Author: Anne Holland, CEO and Founder
CEOs can be demanding, I should know.
Often, instead of working alongside their quality and regulatory team to set a realistic go-to-market timeline, your CEO will let you know they wanted it done yesterday, and then ask how long will it take and how much does it cost.
To make your job easier, I have outlined five steps that will help you work more collaboratively with your CEO to embrace a quality-first approach to bringing your first medical device to market.
I encourage you to coach your leadership team to see industry standards and regulations as methods for bringing products to market safely and efficiently, instead of viewing them as hurdles to overcome.
While tempting, cutting corners isn’t likely to get your new medical device to market faster; and in fact, increases the likelihood of delays due to non-compliance and could result in lost revenue or may even result in an unsafe product.
Putting the time and effort into dotting the i’s and crossing the t’s will pay dividends in the long run. It may even result in getting your medical device to market before your CEO expects it.
Step 1. Establish Expectations
First things first, your CEO needs to know that to get your company’s new medical device to market, you need a comprehensive quality and regulatory compliance strategy.
You’re not just putting together a spreadsheet of action items or marking off tasks on a checklist of activities; you are looking at the big picture.
To start, you need a state of the art design foundation built in conjunction with your Quality Management System (QMS). Your team will then use the QMS to develop a decision-making framework with short-term and long-range goals, including the actions and resources needed to reach each milestone.
In return for management’s buy-in, you must commit to constant communication to keep your CEO abreast of the project status. Weekly project updates, either in-person or summarized via email, are a must. Some CEOs, myself included, tend to fill in information gaps with negative assumptions. If they haven’t heard from you, they’re in the dark and may assume that nothing is happening, or worse, that something is wrong.

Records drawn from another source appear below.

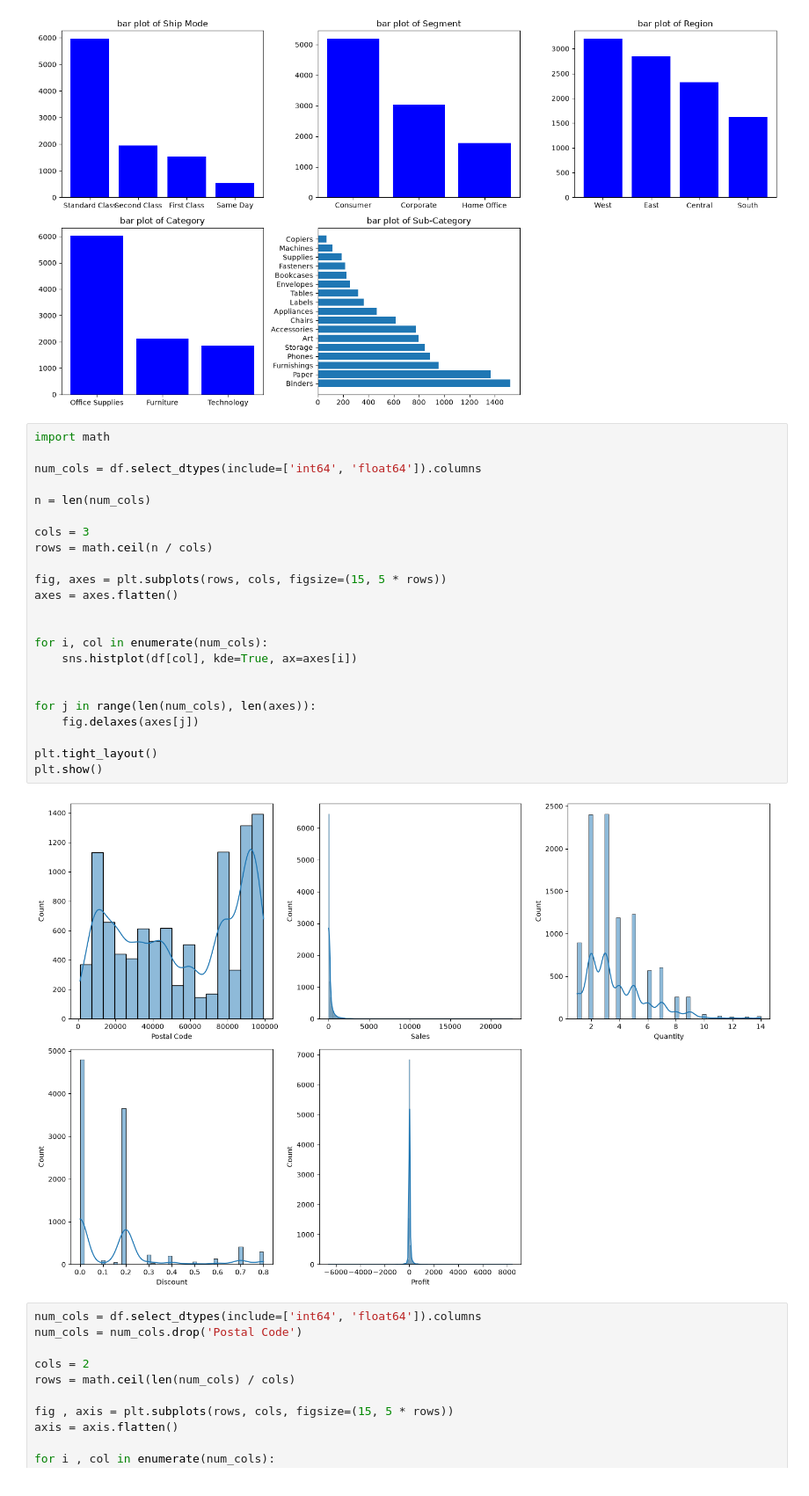
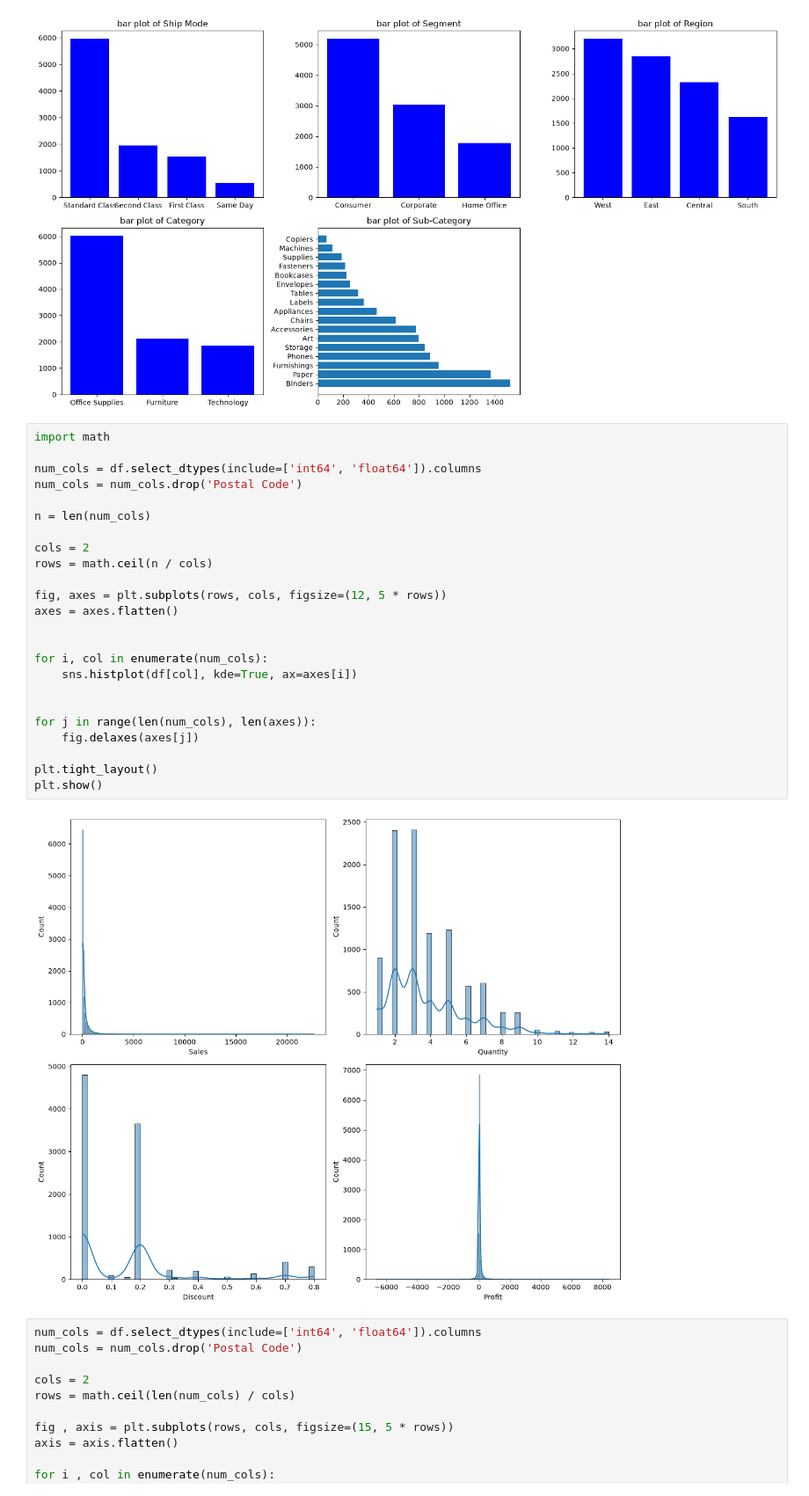
Before and after one commit to boredCreature/super-store-end-to-end-analysis, a Jupyter notebook: store_dataset.ipynb, the cells around one changed output. Shown at 88% size. Cells and saved outputs as stored; diff of their text form.

```diff
--- a/store_dataset.ipynb
+++ b/store_dataset.ipynb
@@ -170,28 +170,29 @@ plt.show()
 # %%
 import math
 
 num_cols = df.select_dtypes(include=['int64', 'float64']).columns
+num_cols = num_cols.drop('Postal Code')
 
 n = len(num_cols)
 
-cols = 3
+cols = 2
 rows = math.ceil(n / cols)
 
-fig, axes = plt.subplots(rows, cols, figsize=(15, 5 * rows))
+fig, axes = plt.subplots(rows, cols, figsize=(12, 5 * rows))
 axes = axes.flatten()
 
 
 for i, col in enumerate(num_cols):
     sns.histplot(df[col], kde=True, ax=axes[i])
 
 
 for j in range(len(num_cols), len(axes)):
     fig.delaxes(axes[j])
 
 plt.tight_layout()
 plt.show()
 # %% [output]
-[figure, old version]
+[figure, new version]
 # %%
 num_cols = df.select_dtypes(include=['int64', 'float64']).columns
 num_cols = num_cols.drop('Postal Code')
```
Also changed, not shown: parts of 8 cells of this notebook.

Step 2. Educate Your Stakeholders
As they say, knowing is half the battle. Make sure your leadership team has a basic knowledge of the following:

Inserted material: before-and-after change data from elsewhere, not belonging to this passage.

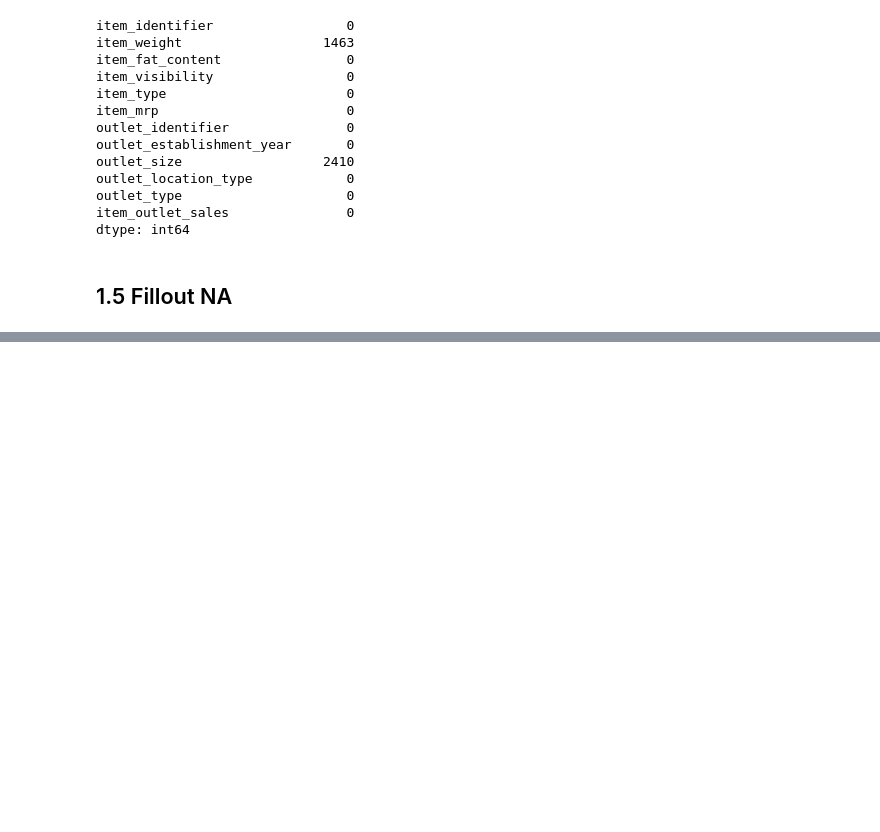
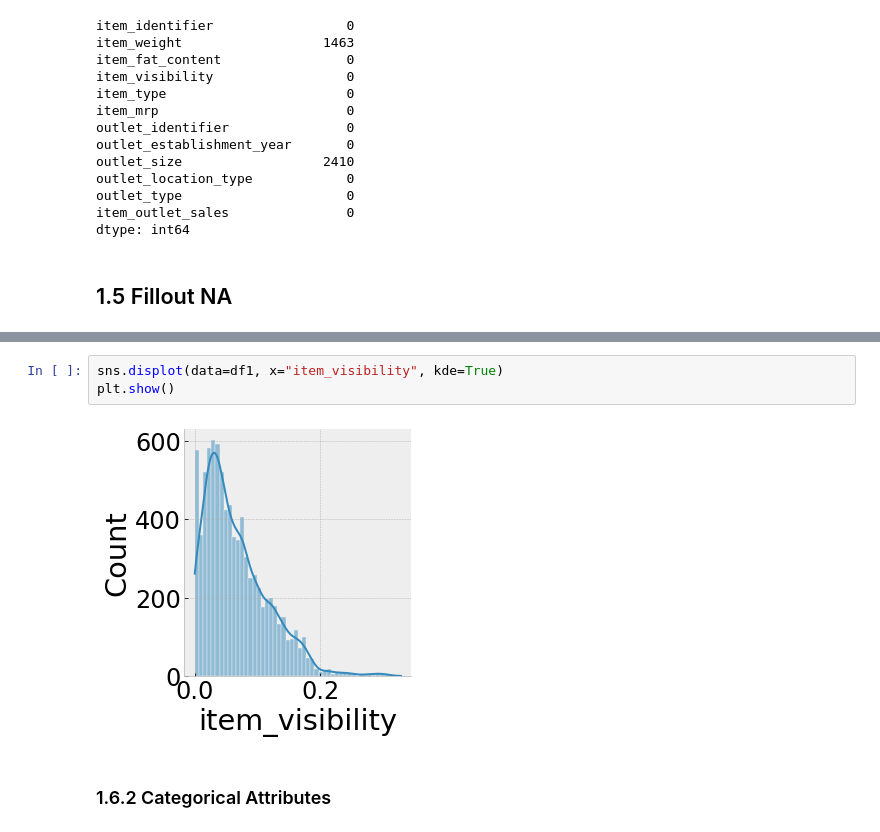
Before and after one commit to giovannadias/big_mart_sales_prediction, a Jupyter notebook: v01_big_mart_sales_prediction.ipynb, the cells around one changed output, grey strips where cells are left out. Drawn from its saved outputs; the diff is of its cells as text; blank space fills up the shorter version.

```diff
--- a/v01_big_mart_sales_prediction.ipynb
+++ b/v01_big_mart_sales_prediction.ipynb
@@ -208,0 +165,7 @@ df1.sample(10)
+# %%
+sns.displot(data=df1, x="item_visibility", kde=True)
+plt.show()
+# %% [output]
+[figure, added]
+# %% [markdown]
+### 1.6.2 Categorical Attributes
```
Also changed, not shown: parts of 42 cells of this notebook, 1 other file.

If you’re planning to sell or distribute your medical device in the United States, begin with understanding the FDA’s four premarket requirements.

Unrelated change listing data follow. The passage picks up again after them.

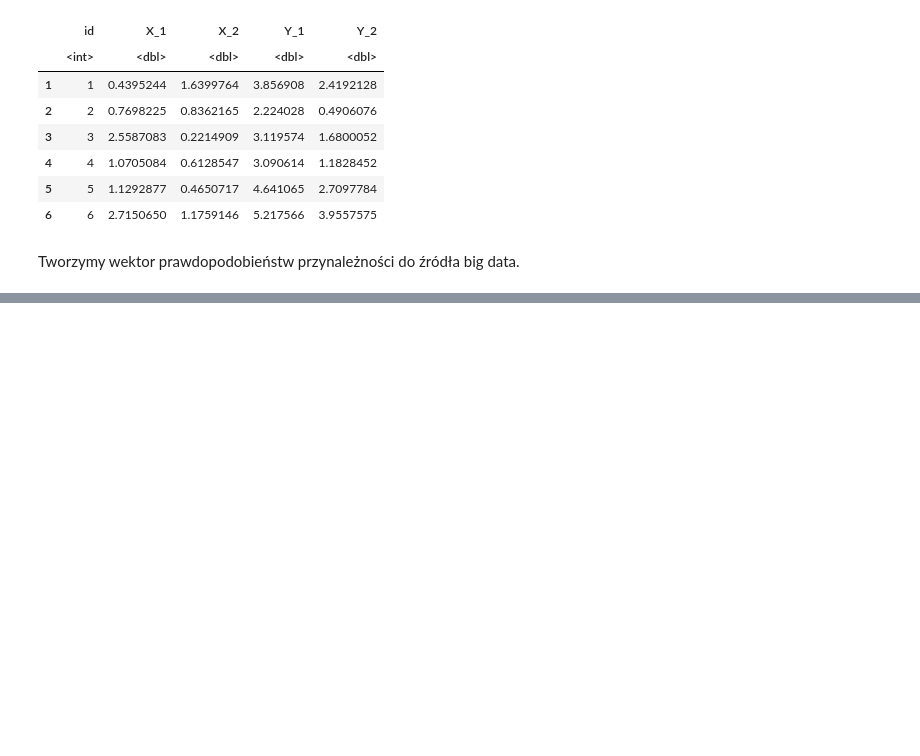
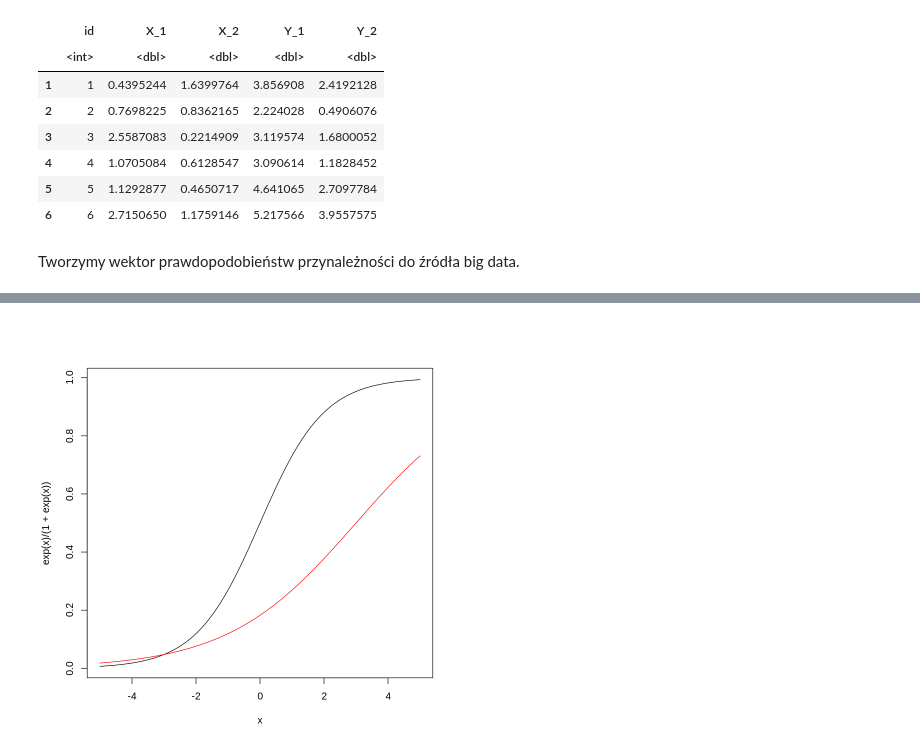
Before and after one commit to DepartmentOfStatisticsPUE/bi-2021, a Jupyter notebook: materialy-wyklady/bi_2021_03_15.ipynb, the cells around one changed output, grey strips where cells are left out. Saved outputs shown, nothing was run; the diff lists cells and outputs as text; code cells hidden in the pictures; blank space fills up the shorter version.

```diff
--- a/materialy-wyklady/bi_2021_03_15.ipynb
+++ b/materialy-wyklady/bi_2021_03_15.ipynb
@@ -43,0 +45,5 @@ A data.frame: 6 × 6
+# %%
+curve(expr = exp(x)/(1+exp(x)), from = -5, to = 5)
+curve(expr = exp(-0.5 + 0.5*(x-2))/(1+exp(-0.5 + 0.5*(x-2))), from = -5, to = 5, add = TRUE, col = "red")
+# %% [output]
+[figure, added]
```
Also changed, not shown: parts of 11 cells of this notebook.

Step 3. Accelerate Expectations and Map Your Journey to Launch
Now that your CEO knows what to expect and has a solid understanding of applicable regulations and industry standards, it’s time for the design and development planning to get your medical device to market safely and efficiently.
Working alongside your CEO to articulate your company’s goals, your role is to ensure that compliance requirements are integrated into a planning process that will help you reach those goals. Sharing the design plan that outlines the goals, objectives, interfaces, responsibilities, and schedules gives your CEO the information they need to understand the scope of the project and where your team is in the process.
Additionally, strong design control adherence ensures that product development runs smoothly and reacts nimbly to any changes that arise.
Step 4. Anticipate Potential Risks
Your CEO should also understand the critical importance of identifying and mitigating any potential risks. Robust risk management planning, analysis and mitigation efforts throughout product development can be a life-saver. When a problem arises, you will have already planned for how to deal with the situation.
Further, an ISO 14971-compliant risk-benefit profile based on your company’s risk tolerance will put your CEO’s mind at ease. This level of advanced planning is another opportunity for you to avoid delays in getting your product to market promptly.
Learn more about the recent updates to medical device risk management standards.
Step 5. Execute and Optimize Your Strategy
Once you have a defined project plan in place, it’s time to execute and optimize your quality-first strategy.
This is where the rubber meets the road. Your design starts with a design plan and must be tested through design verification and validation. Once testing demonstrates that your device is safe and effective, it is time for design transfer (launching production) and process validation. The output of your product must be consistent and reliably achieved.
Help Your CEO Sleep Better at Night
Your CEO has a lot to think about at night. Don’t let quality and regulatory compliance issues be what keeps them up. With the right outsourced partner who understands the medical device industry, you can get your product to market safely and on your CEO’s timeline.
Contact us today to discuss taking a quality-first approach to bringing your medical device to market.